## Task prompt
Every line that contains the word "MetroNet" is to be copied from the listing.

*** Begin section ***

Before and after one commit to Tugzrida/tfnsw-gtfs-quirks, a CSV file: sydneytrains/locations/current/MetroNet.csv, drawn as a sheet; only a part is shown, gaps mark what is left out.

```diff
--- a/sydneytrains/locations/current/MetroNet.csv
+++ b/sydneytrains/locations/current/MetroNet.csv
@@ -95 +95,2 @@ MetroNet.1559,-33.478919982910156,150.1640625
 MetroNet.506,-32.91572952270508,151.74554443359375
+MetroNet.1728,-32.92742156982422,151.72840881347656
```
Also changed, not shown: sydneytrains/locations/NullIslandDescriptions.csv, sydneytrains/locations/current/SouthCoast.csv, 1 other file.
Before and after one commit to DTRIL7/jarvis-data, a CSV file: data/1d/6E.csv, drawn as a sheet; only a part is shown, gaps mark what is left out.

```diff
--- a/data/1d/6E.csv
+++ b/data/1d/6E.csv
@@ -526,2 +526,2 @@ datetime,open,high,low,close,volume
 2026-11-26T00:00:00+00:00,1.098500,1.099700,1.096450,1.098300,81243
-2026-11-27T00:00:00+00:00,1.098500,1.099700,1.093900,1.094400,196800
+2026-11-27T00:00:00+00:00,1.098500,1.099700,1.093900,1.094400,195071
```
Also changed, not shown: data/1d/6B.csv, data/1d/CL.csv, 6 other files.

*** End section ***
*** Begin section ***

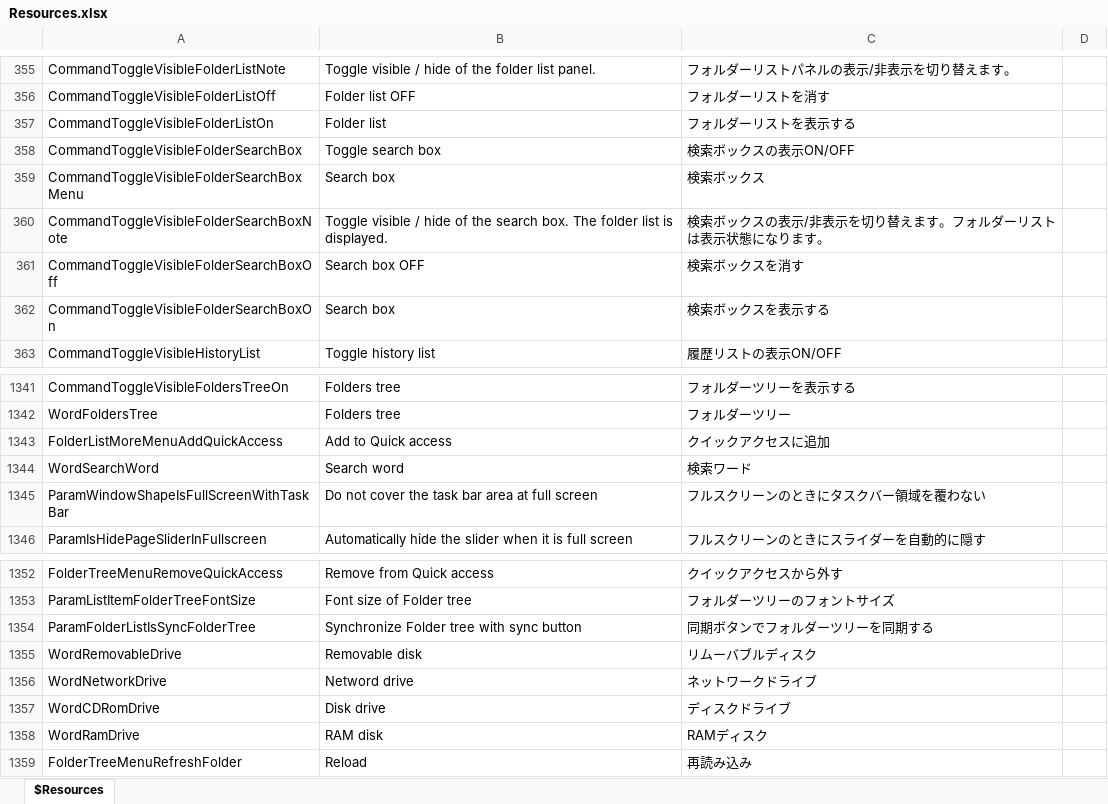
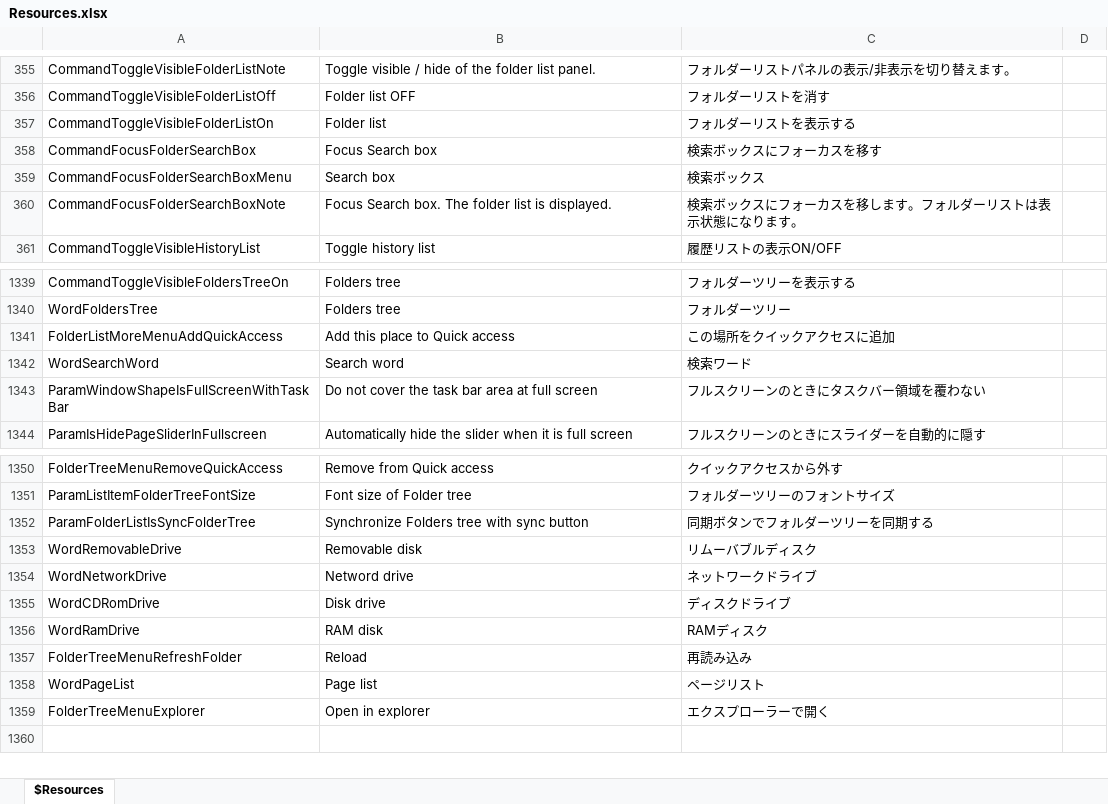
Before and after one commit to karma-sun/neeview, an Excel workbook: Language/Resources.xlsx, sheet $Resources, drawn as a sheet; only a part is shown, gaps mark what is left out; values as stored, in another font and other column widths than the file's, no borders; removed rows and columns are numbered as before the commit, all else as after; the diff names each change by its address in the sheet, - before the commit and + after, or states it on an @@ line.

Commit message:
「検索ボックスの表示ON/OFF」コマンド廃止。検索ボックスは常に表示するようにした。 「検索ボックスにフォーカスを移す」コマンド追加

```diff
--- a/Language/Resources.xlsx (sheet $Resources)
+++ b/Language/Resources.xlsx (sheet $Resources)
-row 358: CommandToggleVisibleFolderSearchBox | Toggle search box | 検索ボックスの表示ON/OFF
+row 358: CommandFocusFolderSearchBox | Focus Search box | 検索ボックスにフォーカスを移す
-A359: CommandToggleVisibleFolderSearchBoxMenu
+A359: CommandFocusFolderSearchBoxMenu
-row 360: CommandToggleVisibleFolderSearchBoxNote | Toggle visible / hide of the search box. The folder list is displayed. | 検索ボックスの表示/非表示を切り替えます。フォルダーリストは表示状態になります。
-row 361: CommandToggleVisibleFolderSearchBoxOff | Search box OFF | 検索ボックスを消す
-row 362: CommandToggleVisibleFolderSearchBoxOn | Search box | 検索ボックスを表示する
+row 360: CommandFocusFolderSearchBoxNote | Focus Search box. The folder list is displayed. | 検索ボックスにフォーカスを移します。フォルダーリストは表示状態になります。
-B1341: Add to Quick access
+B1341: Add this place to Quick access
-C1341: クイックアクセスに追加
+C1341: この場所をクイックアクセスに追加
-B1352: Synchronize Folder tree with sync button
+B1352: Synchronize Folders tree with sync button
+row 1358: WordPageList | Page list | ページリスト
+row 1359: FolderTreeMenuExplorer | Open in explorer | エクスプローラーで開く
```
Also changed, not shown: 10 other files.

*** End section ***

## Task response
Before and after one commit to Tugzrida/tfnsw-gtfs-quirks, a CSV file: sydneytrains/locations/current/MetroNet.csv, drawn as a sheet; only a part is shown, gaps mark what is left out.
--- a/sydneytrains/locations/current/MetroNet.csv
+++ b/sydneytrains/locations/current/MetroNet.csv
@@ -95 +95,2 @@ MetroNet.1559,-33.478919982910156,150.1640625
 MetroNet.506,-32.91572952270508,151.74554443359375
+MetroNet.1728,-32.92742156982422,151.72840881347656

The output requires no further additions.